### INSTRUCTIONS TO FOLLOW
The full set of entries is to be printed exactly, with pictures excluded.

### INPUT FOR THIS TASK
********************

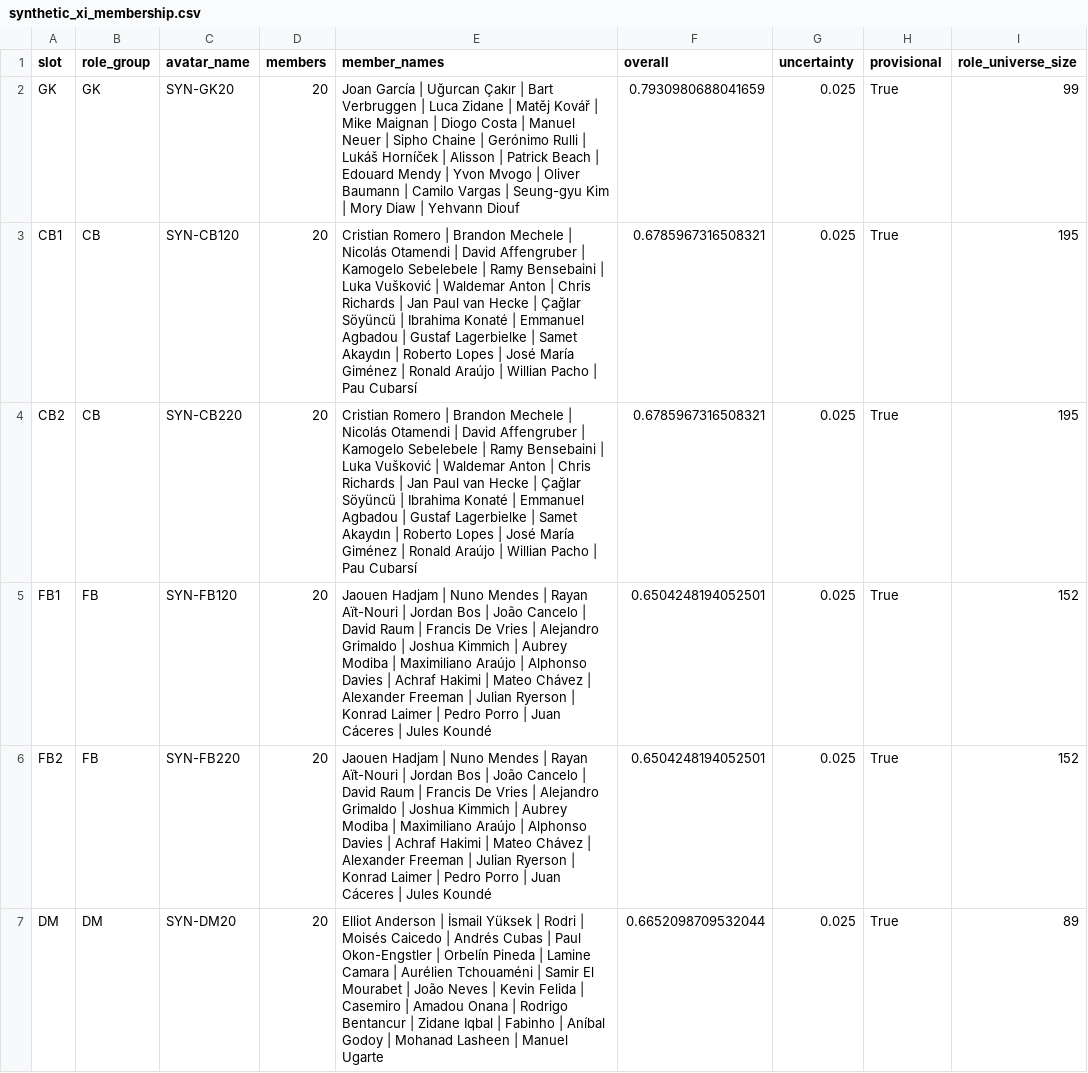
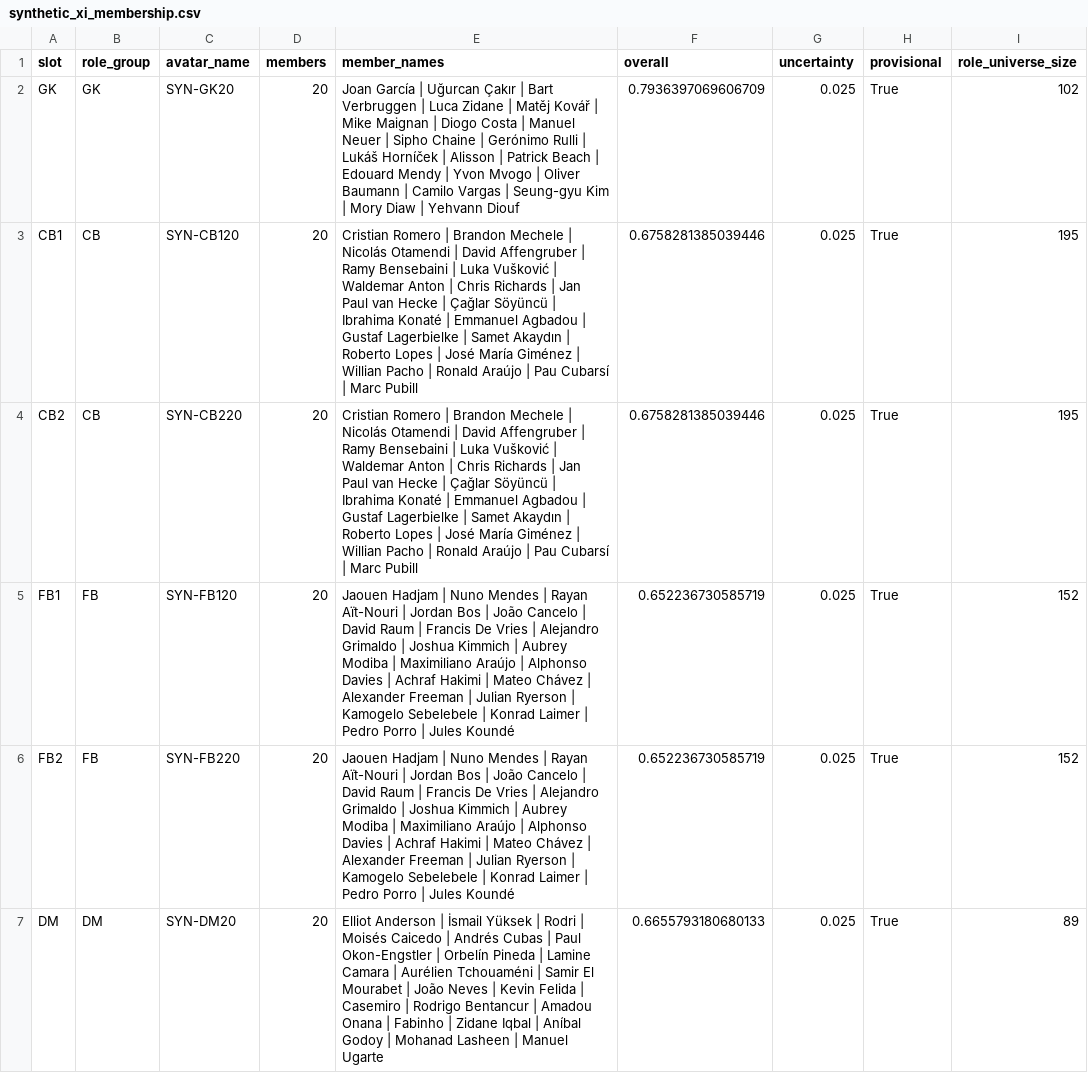
Before and after one commit to ViniciusCovas/synthetic-xi-2026, a CSV file: data/simulations/calibrated_v0_2/synthetic_xi_membership.csv, drawn as a sheet; only a part is shown; the diff covers the shown part only.

```diff
--- a/data/simulations/calibrated_v0_2/synthetic_xi_membership.csv
+++ b/data/simulations/calibrated_v0_2/synthetic_xi_membership.csv
@@ -1,7 +1,7 @@
 slot,role_group,avatar_name,members,member_names,overall,uncertainty,provisional,role_universe_size
-GK,GK,SYN-GK20,20,Joan García | Uğurcan Çakır | Bart Verbruggen | Luca Zidane | Matěj Kovář | Mike Maignan | Diogo Costa | Manuel Neuer | Sipho Chaine | Gerónimo Rulli | Lukáš Horníček | Alisson | Patrick Beach | Edouard Mendy | Yvon Mvogo | Oliver Baumann | Camilo Vargas | Seung-gyu Kim | Mory Diaw | Yehvann Diouf,0.7930980688041659,0.025,True,99
-CB1,CB,SYN-CB120,20,Cristian Romero | Brandon Mechele | Nicolás Otamendi | David Affengruber | Kamogelo Sebelebele | Ramy Bensebaini | Luka Vušković | Waldemar Anton | Chris Richards | Jan Paul van Hecke | Çağlar Söyüncü | Ibrahima Konaté | Emmanuel Agbadou | Gustaf Lagerbielke | Samet Akaydın | Roberto Lopes | José María Giménez | Ronald Araújo | Willian Pacho | Pau Cubarsí,0.6785967316508321,0.025,True,195
-CB2,CB,SYN-CB220,20,Cristian Romero | Brandon Mechele | Nicolás Otamendi | David Affengruber | Kamogelo Sebelebele | Ramy Bensebaini | Luka Vušković | Waldemar Anton | Chris Richards | Jan Paul van Hecke | Çağlar Söyüncü | Ibrahima Konaté | Emmanuel Agbadou | Gustaf Lagerbielke | Samet Akaydın | Roberto Lopes | José María Giménez | Ronald Araújo | Willian Pacho | Pau Cubarsí,0.6785967316508321,0.025,True,195
-FB1,FB,SYN-FB120,20,Jaouen Hadjam | Nuno Mendes | Rayan Aït-Nouri | Jordan Bos | João Cancelo | David Raum | Francis De Vries | Alejandro Grimaldo | Joshua Kimmich | Aubrey Modiba | Maximiliano Araújo | Alphonso Davies | Achraf Hakimi | Mateo Chávez | Alexander Freeman | Julian Ryerson | Konrad Laimer | Pedro Porro | Juan Cáceres | Jules Koundé,0.6504248194052501,0.025,True,152
-FB2,FB,SYN-FB220,20,Jaouen Hadjam | Nuno Mendes | Rayan Aït-Nouri | Jordan Bos | João Cancelo | David Raum | Francis De Vries | Alejandro Grimaldo | Joshua Kimmich | Aubrey Modiba | Maximiliano Araújo | Alphonso Davies | Achraf Hakimi | Mateo Chávez | Alexander Freeman | Julian Ryerson | Konrad Laimer | Pedro Porro | Juan Cáceres | Jules Koundé,0.6504248194052501,0.025,True,152
-DM,DM,SYN-DM20,20,Elliot Anderson | İsmail Yüksek | Rodri | Moisés Caicedo | Andrés Cubas | Paul Okon-Engstler | Orbelín Pineda | Lamine Camara | Aurélien Tchouaméni | Samir El Mourabet | João Neves | Kevin Felida | Casemiro | Amadou Onana | Rodrigo Bentancur | Zidane Iqbal | Fabinho | Aníbal Godoy | Mohanad Lasheen | Manuel Ugarte,0.6652098709532044,0.025,True,89
+GK,GK,SYN-GK20,20,Joan García | Uğurcan Çakır | Bart Verbruggen | Luca Zidane | Matěj Kovář | Mike Maignan | Diogo Costa | Manuel Neuer | Sipho Chaine | Gerónimo Rulli | Lukáš Horníček | Alisson | Patrick Beach | Edouard Mendy | Yvon Mvogo | Oliver Baumann | Camilo Vargas | Seung-gyu Kim | Mory Diaw | Yehvann Diouf,0.7936397069606709,0.025,True,102
+CB1,CB,SYN-CB120,20,Cristian Romero | Brandon Mechele | Nicolás Otamendi | David Affengruber | Ramy Bensebaini | Luka Vušković | Waldemar Anton | Chris Richards | Jan Paul van Hecke | Çağlar Söyüncü | Ibrahima Konaté | Emmanuel Agbadou | Gustaf Lagerbielke | Samet Akaydın | Roberto Lopes | José María Giménez | Willian Pacho | Ronald Araújo | Pau Cubarsí | Marc Pubill,0.6758281385039446,0.025,True,195
+CB2,CB,SYN-CB220,20,Cristian Romero | Brandon Mechele | Nicolás Otamendi | David Affengruber | Ramy Bensebaini | Luka Vušković | Waldemar Anton | Chris Richards | Jan Paul van Hecke | Çağlar Söyüncü | Ibrahima Konaté | Emmanuel Agbadou | Gustaf Lagerbielke | Samet Akaydın | Roberto Lopes | José María Giménez | Willian Pacho | Ronald Araújo | Pau Cubarsí | Marc Pubill,0.6758281385039446,0.025,True,195
+FB1,FB,SYN-FB120,20,Jaouen Hadjam | Nuno Mendes | Rayan Aït-Nouri | Jordan Bos | João Cancelo | David Raum | Francis De Vries | Alejandro Grimaldo | Joshua Kimmich | Aubrey Modiba | Maximiliano Araújo | Alphonso Davies | Achraf Hakimi | Mateo Chávez | Alexander Freeman | Julian Ryerson | Kamogelo Sebelebele | Konrad Laimer | Pedro Porro | Jules Koundé,0.652236730585719,0.025,True,152
+FB2,FB,SYN-FB220,20,Jaouen Hadjam | Nuno Mendes | Rayan Aït-Nouri | Jordan Bos | João Cancelo | David Raum | Francis De Vries | Alejandro Grimaldo | Joshua Kimmich | Aubrey Modiba | Maximiliano Araújo | Alphonso Davies | Achraf Hakimi | Mateo Chávez | Alexander Freeman | Julian Ryerson | Kamogelo Sebelebele | Konrad Laimer | Pedro Porro | Jules Koundé,0.652236730585719,0.025,True,152
+DM,DM,SYN-DM20,20,Elliot Anderson | İsmail Yüksek | Rodri | Moisés Caicedo | Andrés Cubas | Paul Okon-Engstler | Orbelín Pineda | Lamine Camara | Aurélien Tchouaméni | Samir El Mourabet | João Neves | Kevin Felida | Casemiro | Rodrigo Bentancur | Amadou Onana | Fabinho | Zidane Iqbal | Aníbal Godoy | Mohanad Lasheen | Manuel Ugarte,0.6655793180680133,0.025,True,89
```
Also changed, not shown: 11 edited cells elsewhere in this file, data/simulations/calibrated_v0_2/real_best_xi_profiles.csv, data/simulations/calibrated_v0_2/representative_match_timeline.csv, 9 other files.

********************

### RESPONSE TO THIS TASK
Before and after one commit to ViniciusCovas/synthetic-xi-2026, a CSV file: data/simulations/calibrated_v0_2/synthetic_xi_membership.csv, drawn as a sheet; only a part is shown; the diff covers the shown part only.

```diff
--- a/data/simulations/calibrated_v0_2/synthetic_xi_membership.csv
+++ b/data/simulations/calibrated_v0_2/synthetic_xi_membership.csv
@@ -1,7 +1,7 @@
 slot,role_group,avatar_name,members,member_names,overall,uncertainty,provisional,role_universe_size
-GK,GK,SYN-GK20,20,Joan García | Uğurcan Çakır | Bart Verbruggen | Luca Zidane | Matěj Kovář | Mike Maignan | Diogo Costa | Manuel Neuer | Sipho Chaine | Gerónimo Rulli | Lukáš Horníček | Alisson | Patrick Beach | Edouard Mendy | Yvon Mvogo | Oliver Baumann | Camilo Vargas | Seung-gyu Kim | Mory Diaw | Yehvann Diouf,0.7930980688041659,0.025,True,99
-CB1,CB,SYN-CB120,20,Cristian Romero | Brandon Mechele | Nicolás Otamendi | David Affengruber | Kamogelo Sebelebele | Ramy Bensebaini | Luka Vušković | Waldemar Anton | Chris Richards | Jan Paul van Hecke | Çağlar Söyüncü | Ibrahima Konaté | Emmanuel Agbadou | Gustaf Lagerbielke | Samet Akaydın | Roberto Lopes | José María Giménez | Ronald Araújo | Willian Pacho | Pau Cubarsí,0.6785967316508321,0.025,True,195
-CB2,CB,SYN-CB220,20,Cristian Romero | Brandon Mechele | Nicolás Otamendi | David Affengruber | Kamogelo Sebelebele | Ramy Bensebaini | Luka Vušković | Waldemar Anton | Chris Richards | Jan Paul van Hecke | Çağlar Söyüncü | Ibrahima Konaté | Emmanuel Agbadou | Gustaf Lagerbielke | Samet Akaydın | Roberto Lopes | José María Giménez | Ronald Araújo | Willian Pacho | Pau Cubarsí,0.6785967316508321,0.025,True,195
-FB1,FB,SYN-FB120,20,Jaouen Hadjam | Nuno Mendes | Rayan Aït-Nouri | Jordan Bos | João Cancelo | David Raum | Francis De Vries | Alejandro Grimaldo | Joshua Kimmich | Aubrey Modiba | Maximiliano Araújo | Alphonso Davies | Achraf Hakimi | Mateo Chávez | Alexander Freeman | Julian Ryerson | Konrad Laimer | Pedro Porro | Juan Cáceres | Jules Koundé,0.6504248194052501,0.025,True,152
-FB2,FB,SYN-FB220,20,Jaouen Hadjam | Nuno Mendes | Rayan Aït-Nouri | Jordan Bos | João Cancelo | David Raum | Francis De Vries | Alejandro Grimaldo | Joshua Kimmich | Aubrey Modiba | Maximiliano Araújo | Alphonso Davies | Achraf Hakimi | Mateo Chávez | Alexander Freeman | Julian Ryerson | Konrad Laimer | Pedro Porro | Juan Cáceres | Jules Koundé,0.6504248194052501,0.025,True,152
-DM,DM,SYN-DM20,20,Elliot Anderson | İsmail Yüksek | Rodri | Moisés Caicedo | Andrés Cubas | Paul Okon-Engstler | Orbelín Pineda | Lamine Camara | Aurélien Tchouaméni | Samir El Mourabet | João Neves | Kevin Felida | Casemiro | Amadou Onana | Rodrigo Bentancur | Zidane Iqbal | Fabinho | Aníbal Godoy | Mohanad Lasheen | Manuel Ugarte,0.6652098709532044,0.025,True,89
+GK,GK,SYN-GK20,20,Joan García | Uğurcan Çakır | Bart Verbruggen | Luca Zidane | Matěj Kovář | Mike Maignan | Diogo Costa | Manuel Neuer | Sipho Chaine | Gerónimo Rulli | Lukáš Horníček | Alisson | Patrick Beach | Edouard Mendy | Yvon Mvogo | Oliver Baumann | Camilo Vargas | Seung-gyu Kim | Mory Diaw | Yehvann Diouf,0.7936397069606709,0.025,True,102
+CB1,CB,SYN-CB120,20,Cristian Romero | Brandon Mechele | Nicolás Otamendi | David Affengruber | Ramy Bensebaini | Luka Vušković | Waldemar Anton | Chris Richards | Jan Paul van Hecke | Çağlar Söyüncü | Ibrahima Konaté | Emmanuel Agbadou | Gustaf Lagerbielke | Samet Akaydın | Roberto Lopes | José María Giménez | Willian Pacho | Ronald Araújo | Pau Cubarsí | Marc Pubill,0.6758281385039446,0.025,True,195
+CB2,CB,SYN-CB220,20,Cristian Romero | Brandon Mechele | Nicolás Otamendi | David Affengruber | Ramy Bensebaini | Luka Vušković | Waldemar Anton | Chris Richards | Jan Paul van Hecke | Çağlar Söyüncü | Ibrahima Konaté | Emmanuel Agbadou | Gustaf Lagerbielke | Samet Akaydın | Roberto Lopes | José María Giménez | Willian Pacho | Ronald Araújo | Pau Cubarsí | Marc Pubill,0.6758281385039446,0.025,True,195
+FB1,FB,SYN-FB120,20,Jaouen Hadjam | Nuno Mendes | Rayan Aït-Nouri | Jordan Bos | João Cancelo | David Raum | Francis De Vries | Alejandro Grimaldo | Joshua Kimmich | Aubrey Modiba | Maximiliano Araújo | Alphonso Davies | Achraf Hakimi | Mateo Chávez | Alexander Freeman | Julian Ryerson | Kamogelo Sebelebele | Konrad Laimer | Pedro Porro | Jules Koundé,0.652236730585719,0.025,True,152
+FB2,FB,SYN-FB220,20,Jaouen Hadjam | Nuno Mendes | Rayan Aït-Nouri | Jordan Bos | João Cancelo | David Raum | Francis De Vries | Alejandro Grimaldo | Joshua Kimmich | Aubrey Modiba | Maximiliano Araújo | Alphonso Davies | Achraf Hakimi | Mateo Chávez | Alexander Freeman | Julian Ryerson | Kamogelo Sebelebele | Konrad Laimer | Pedro Porro | Jules Koundé,0.652236730585719,0.025,True,152
+DM,DM,SYN-DM20,20,Elliot Anderson | İsmail Yüksek | Rodri | Moisés Caicedo | Andrés Cubas | Paul Okon-Engstler | Orbelín Pineda | Lamine Camara | Aurélien Tchouaméni | Samir El Mourabet | João Neves | Kevin Felida | Casemiro | Rodrigo Bentancur | Amadou Onana | Fabinho | Zidane Iqbal | Aníbal Godoy | Mohanad Lasheen | Manuel Ugarte,0.6655793180680133,0.025,True,89
```
Also changed, not shown: 11 edited cells elsewhere in this file, data/simulations/calibrated_v0_2/real_best_xi_profiles.csv, data/simulations/calibrated_v0_2/representative_match_timeline.csv, 9 other files.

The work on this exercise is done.